*** Opening of DATA SUPPLIED ***
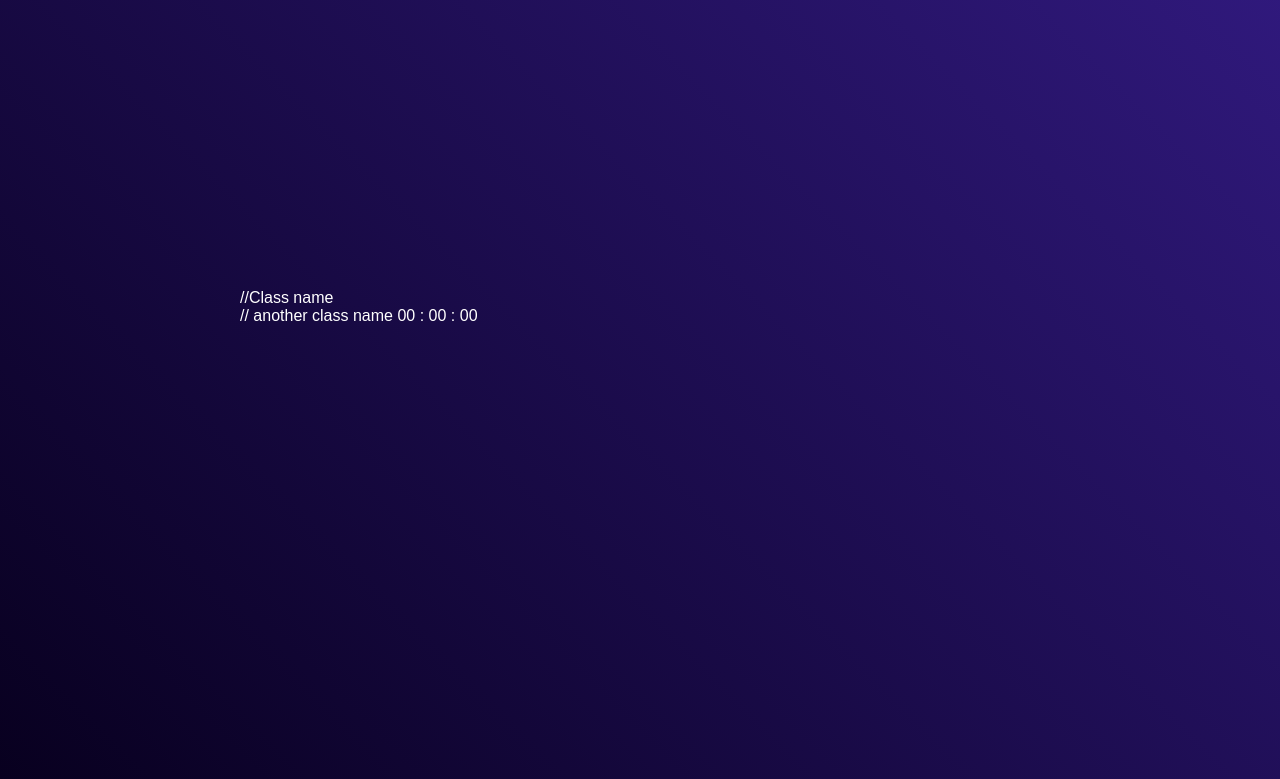
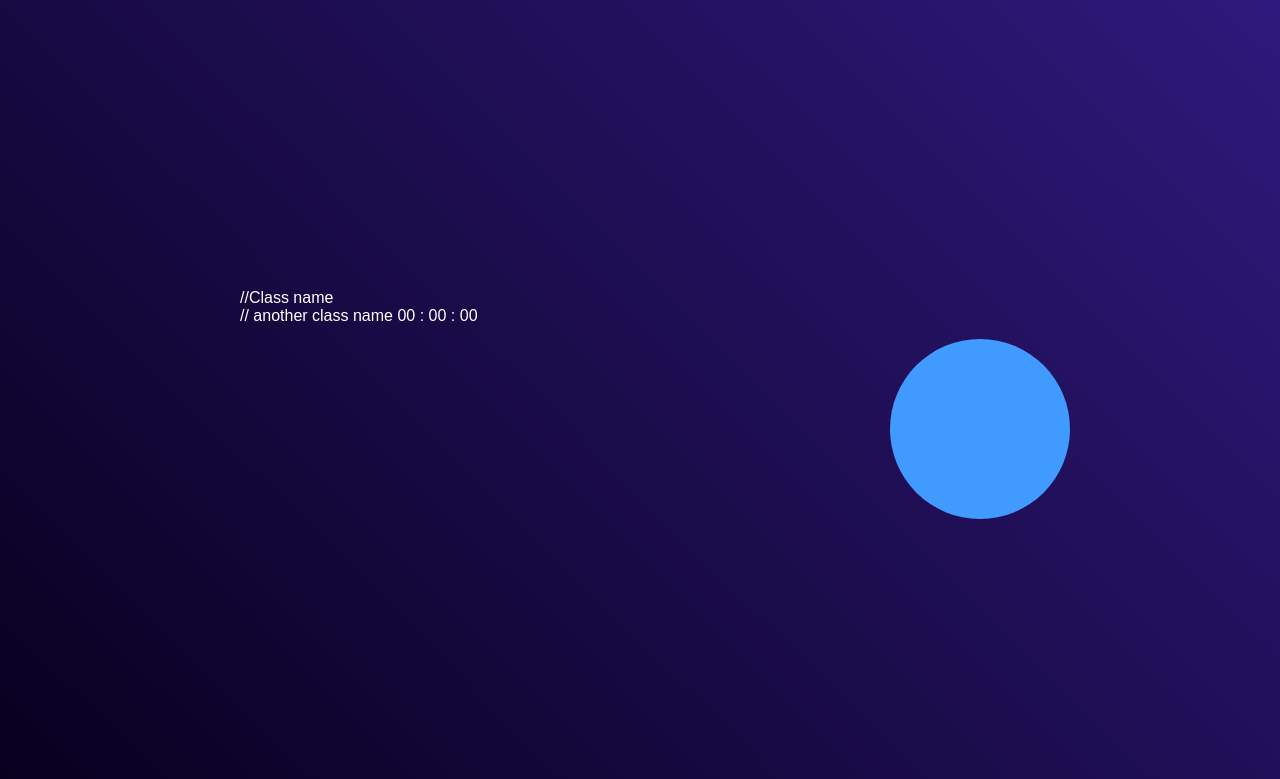
Before and after one commit to sajjmoSD/DIgital-Clock, a plain HTML site: page index.html in a window 1280 px wide. Shown: the part 76-855 px from the top of the page. Drawn offline with Linux system fonts and the light colour scheme.

Commit message:
.container::after
This adds a blue circle at the bottom right of the container class making the clock neater

```diff
--- a/style.css
+++ b/style.css
@@ -19,3 +19,36 @@
     left: 50%;
     transform: translate(-50%, -50%);
 }
+
+
+
+
+
+
+
+
+
+
+
+
+
+
+
+
+
+
+
+
+
+
+.container::after{
+    content: '';
+    width: 180px;
+    height: 180px;
+    background: #419aff;
+    border-radius: 50%;
+    position: absolute;
+    right: -30px;
+    bottom: -50px;
+    z-index: -1;
+}
```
*** Close of DATA SUPPLIED ***
TASK OBJECTIVE: Apart from the pictures, all of the data should be repeated exactly.

RESPONSE FOR THIS EXERCISE:
Before and after one commit to sajjmoSD/DIgital-Clock, a plain HTML site: page index.html in a window 1280 px wide. Shown: the part 76-855 px from the top of the page. Drawn offline with Linux system fonts and the light colour scheme.

Commit message:
.container::after
This adds a blue circle at the bottom right of the container class making the clock neater

```diff
--- a/style.css
+++ b/style.css
@@ -19,3 +19,36 @@
     left: 50%;
     transform: translate(-50%, -50%);
 }
+
+
+
+
+
+
+
+
+
+
+
+
+
+
+
+
+
+
+
+
+
+
+.container::after{
+    content: '';
+    width: 180px;
+    height: 180px;
+    background: #419aff;
+    border-radius: 50%;
+    position: absolute;
+    right: -30px;
+    bottom: -50px;
+    z-index: -1;
+}
```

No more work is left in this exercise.